From Wikipedia, the free encyclopedia
Jump to navigation Jump to search

Little Man, What Now? (German title: Kleiner Mann, was nun?) is a novel by Hans Fallada, which was first published in 1932, the year before Adolf Hitler's rise to power. The book was an immediate success in Germany, where today it is considered to be a modern classic, given its intense descriptions of the last days of the Weimar Republic. The book was also the breakthrough for Fallada as a writer of fiction.

In 1934 the film Little Man, What Now? was released in the United States. It clearly reflects the situation of the young German mind during that period, especially the effects of war and the economic shut down.

Plot synopsis[edit]

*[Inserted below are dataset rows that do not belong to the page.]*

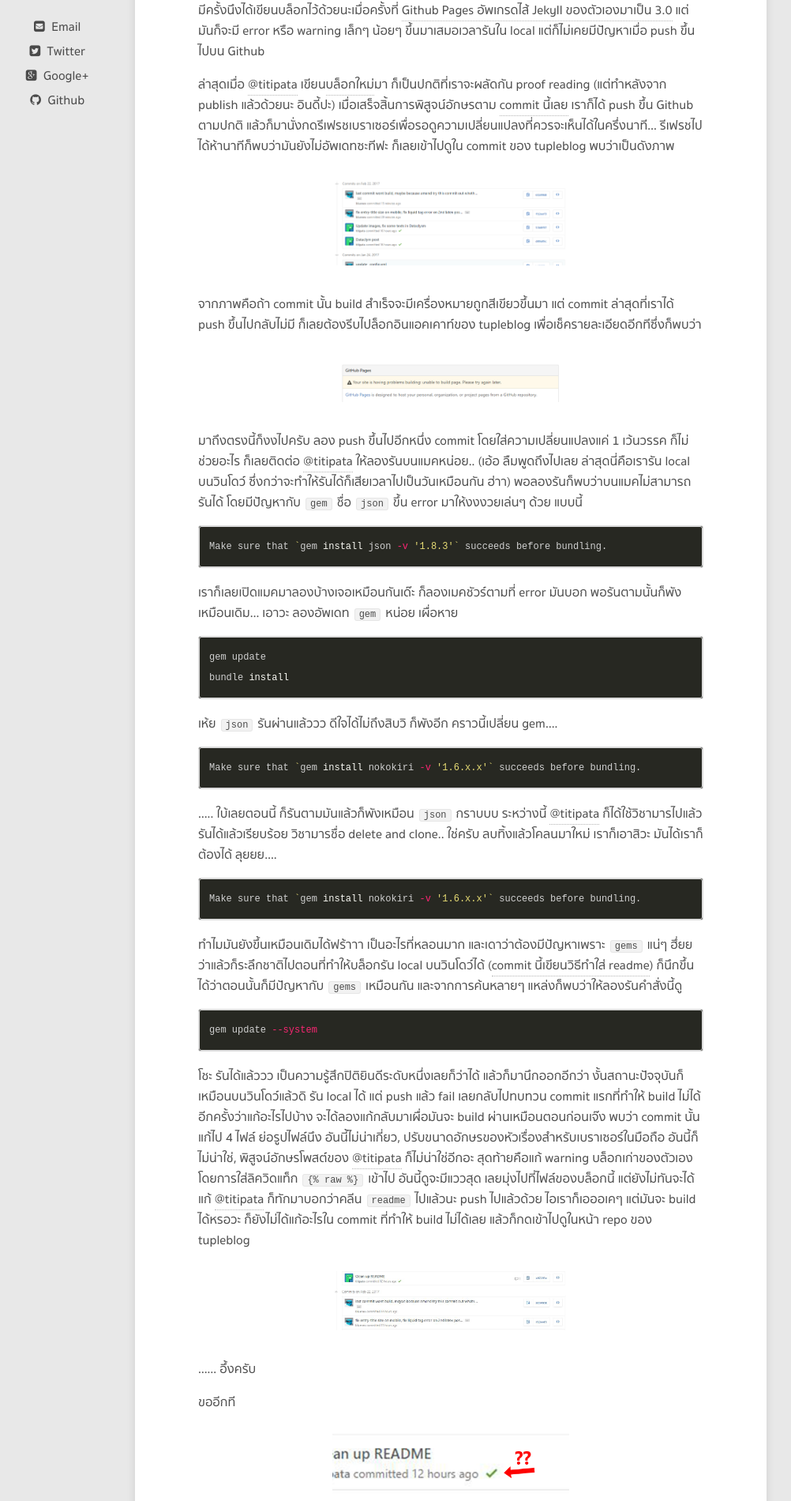
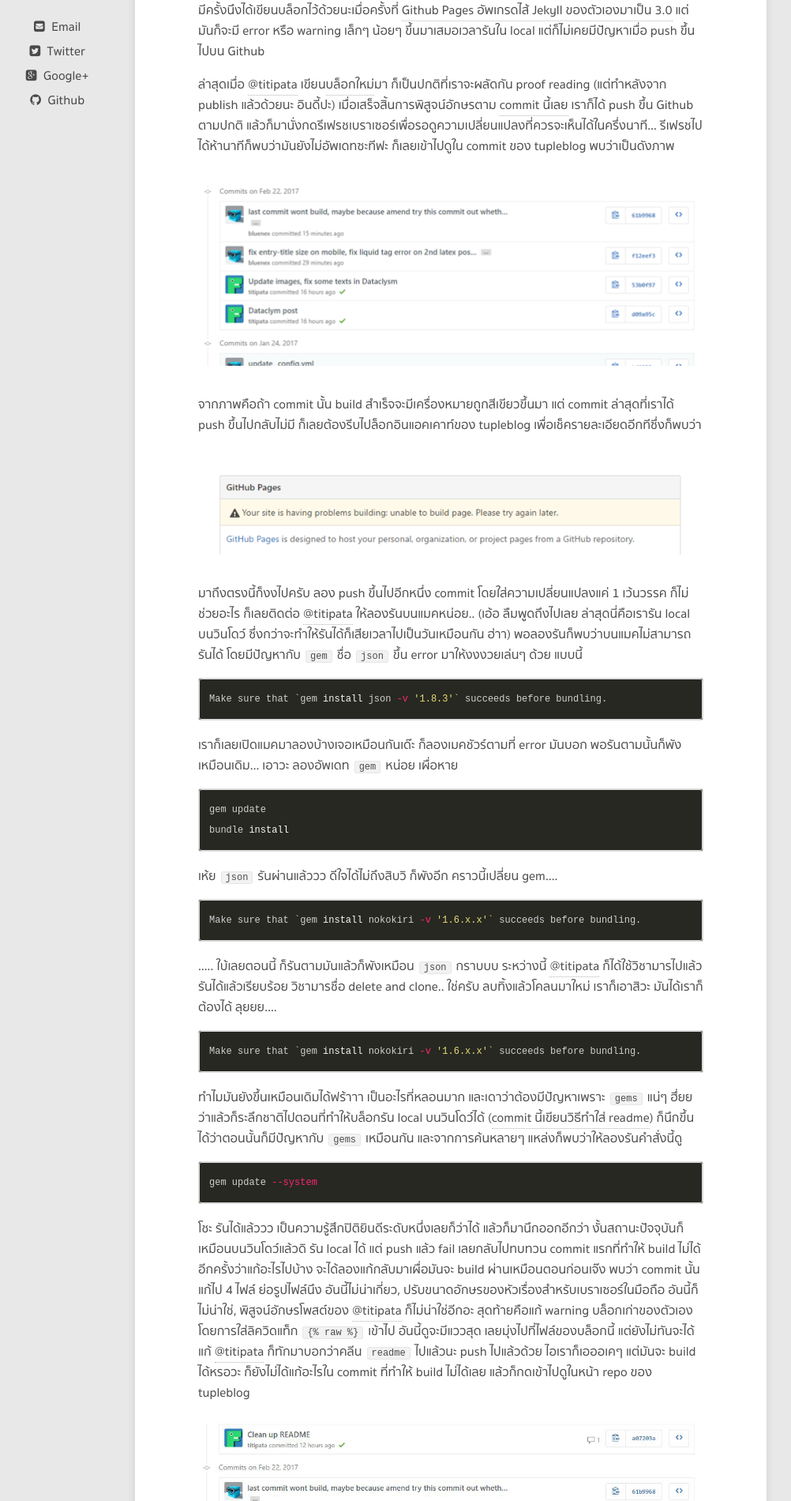
Before and after one commit to tupleblog/tupleblog.github.io, a Jekyll site: the page built from _posts/2016-02-23-when-github-pages-build-fail.md, in a window 1280 px wide. Shown: the part 554-2454 px from the top of the page at 79% size, without its empty margins (69-1071 px from the left). Built offline with Jekyll 4.4.1, drawn with Linux system fonts in a browser that asks for light colours; nearby versions of some CDN libraries; comment, search, counter and statistics services are not loaded.

Commit message:
fix image on latest post

```diff
--- a/_posts/2016-02-23-when-github-pages-build-fail.md
+++ b/_posts/2016-02-23-when-github-pages-build-fail.md
@@ -17,13 +17,13 @@
 ล่าสุดเมื่อ [@titipata](https://twitter.com/titipat_a) เขียน[บล็อกใหม่](http://tupleblog.github.io/dataclysm-big-data/)มา ก็เป็นปกติที่เราจะผลัดกัน proof reading (แต่ทำหลังจาก publish แล้วด้วยนะ อินดี้ปะ) เมื่อเสร็จสิ้นการพิสูจน์อักษรตาม [commit นี้เลย](https://github.com/tupleblog/tupleblog.github.io/commit/f12eef34b19fab3dacda8519d8080ecb86e5cc88) เราก็ได้ push ขึ้น Github ตามปกติ แล้วก็มานั่งกดรีเฟรชเบราเซอร์เพื่อรอดูความเปลี่ยนแปลงที่ควรจะเห็นได้ในครึ่งนาที... รีเฟรชไปได้ห้านาทีก็พบว่ามันยังไม่อัพเดทซะทีฟะ ก็เลยเข้าไปดูใน commit ของ tupleblog พบว่าเป็นดังภาพ
 
 <figure><center>
-  <img width="300px" src="/images/post/buildfail/commit.png" data-action="zoom"/>
+  <img width="auto" src="/images/post/buildfail/commit.png" data-action="zoom"/>
 </center></figure>
 
 จากภาพคือถ้า commit นั้น build สำเร็จจะมีเครื่องหมายถูกสีเขียวขึ้นมา แต่ commit ล่าสุดที่เราได้ push ขึ้นไปกลับไม่มี ก็เลยต้องรีบไปล็อกอินแอคเคาท์ของ tupleblog เพื่อเช็ครายละเอียดอีกทีซึ่งก็พบว่า
 
 <figure><center>
-  <img width="300px" src="/images/post/buildfail/error.png" data-action="zoom"/>
+  <img width="auto" src="/images/post/buildfail/error.png" data-action="zoom"/>
 </center></figure>
 
 มาถึงตรงนี้ก็งงไปครับ ลอง push ขึ้นไปอีกหนึ่ง commit โดยใส่ความเปลี่ยนแปลงแค่ 1 เว้นวรรค ก็ไม่ช่วยอะไร ก็เลยติดต่อ [@titipata](https://twitter.com/titipat_a) ให้ลองรันบนแมคหน่อย.. (เอ้อ ลืมพูดถึงไปเลย ล่าสุดนี่คือเรารัน local บนวินโดว์ ซึ่งกว่าจะทำให้รันได้ก็เสียเวลาไปเป็นวันเหมือนกัน ฮ่าา) พอลองรันก็พบว่าบนแมคไม่สามารถรันได้ โดยมีปัญหากับ `gem` ชื่อ `json` ขึ้น error มาให้งงงวยเล่นๆ ด้วย แบบนี้
@@ -60,7 +60,7 @@
 โชะ รันได้แล้ววว เป็นความรู้สึกปิติยินดีระดับหนึ่งเลยก็ว่าได้ แล้วก็มานึกออกอีกว่า งั้นสถานะปัจจุบันก็เหมือนบนวินโดว์แล้วดิ รัน local ได้ แต่ push แล้ว fail เลยกลับไปทบทวน commit แรกที่ทำให้ build ไม่ได้อีกครั้งว่าแก้อะไรไปบ้าง จะได้ลองแก้กลับมาเผื่อมันจะ build ผ่านเหมือนตอนก่อนเจ๊ง พบว่า commit นั้นแก้ไป 4 ไฟล์ ย่อรูปไฟล์นึง อันนี้ไม่น่าเกี่ยว, ปรับขนาดอักษรของหัวเรื่องสำหรับเบราเซอร์ในมือถือ อันนี้ก็ไม่น่าใช่, พิสูจน์อักษรโพสต์ของ [@titipata](https://twitter.com/titipat_a) ก็ไม่น่าใช่อีกอะ สุดท้ายคือแก้ warning บล็อกเก่าของตัวเองโดยการใส่ลิควิดแท็ก `{% raw %}{% raw %}{% endraw %}` เข้าไป อันนี้ดูจะมีแววสุด เลยมุ่งไปที่ไฟล์ของบล็อกนี้ แต่ยังไม่ทันจะได้แก้ [@titipata](https://twitter.com/titipat_a) ก็ทักมาบอกว่าคลีน `readme` ไปแล้วนะ push ไปแล้วด้วย ไอเราก็เอออเคๆ แต่มันจะ build ได้หรอวะ ก็ยังไม่ได้แก้อะไรใน commit ที่ทำให้ build ไม่ได้เลย แล้วก็กดเข้าไปดูในหน้า repo ของ tupleblog
 
 <figure><center>
-  <img width="300px" src="/images/post/buildfail/buildpass.jpg" data-action="zoom"/>
+  <img width="auto" src="/images/post/buildfail/buildpass.jpg" data-action="zoom"/>
 </center></figure>
 
  ...... อึ้งครับ
@@ -68,7 +68,7 @@
  ขออีกที
 
  <figure><center>
-  <img width="300px" src="/images/post/buildfail/buildpass-zoom.jpg" data-action="zoom"/>
+  <img width="auto" src="/images/post/buildfail/buildpass-zoom.JPG" data-action="zoom"/>
 </center></figure>
 
 โอเค ผ่านก็ผ่าน ดีละ ปล่อยให้มันเป็นปริศนาต่อไป นอนดีกว่า
```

The bookkeeper Johannes Pinneberg and his girlfriend, the sales girl Emma "Lämmchen" Mörschel, marry when they find out that she is two months pregnant. Hardly any time passes until Pinneberg is fired and must find a new job in the middle of the economic crisis.

Pinneberg’s despicable mother Mia, a nightclub hostess from Berlin, comes to the rescue by finding her son a job as a salesman in the Berlin department store Mandels. However, Pinneberg is under heavy pressure because the boss, Spannfuss, introduces a monthly quota for all salesmen to achieve, otherwise they are made redundant. This leads to fierce competition between the colleagues. As their son Horst, whom they affectionately call “Shrimp,” is born, money again becomes scarce because their health insurance payouts are delayed.

After a year Pinneberg becomes less able to work at Mandels. After many warnings about lateness, he is very behind on his monthly quota. He begs the film actor Franz Schlüter, who wanders into the shop, to buy something from him. The actor refuses and complains to the manager about Pinneberg’s behavior, and Pinneberg is promptly fired.

In November 1932, the small family illegally moves into Pinneberg’s former colleague’s summer house 40 km east of Berlin. Although Pinneberg has been unemployed for 14 months, his wife forbids him to steal coal. Instead, she darns socks and does dressmaking for local families to earn a bit. One of Pinneberg’s journeys to Berlin ends in a fiasco, as Pinneberg, with his poor appearance, is chased away from Friedrichstrasse by the police. The couple realize that good old-fashioned love is all that matters.

Fallada gives a detailed description of the living conditions of the white-collar workers of the time. He also shows the roles of trade unions, governmental institutions, and sacking in the labor market. Businesses are shown to pit people of the same class against each other and reveal everyone’s worst side.

External links[edit]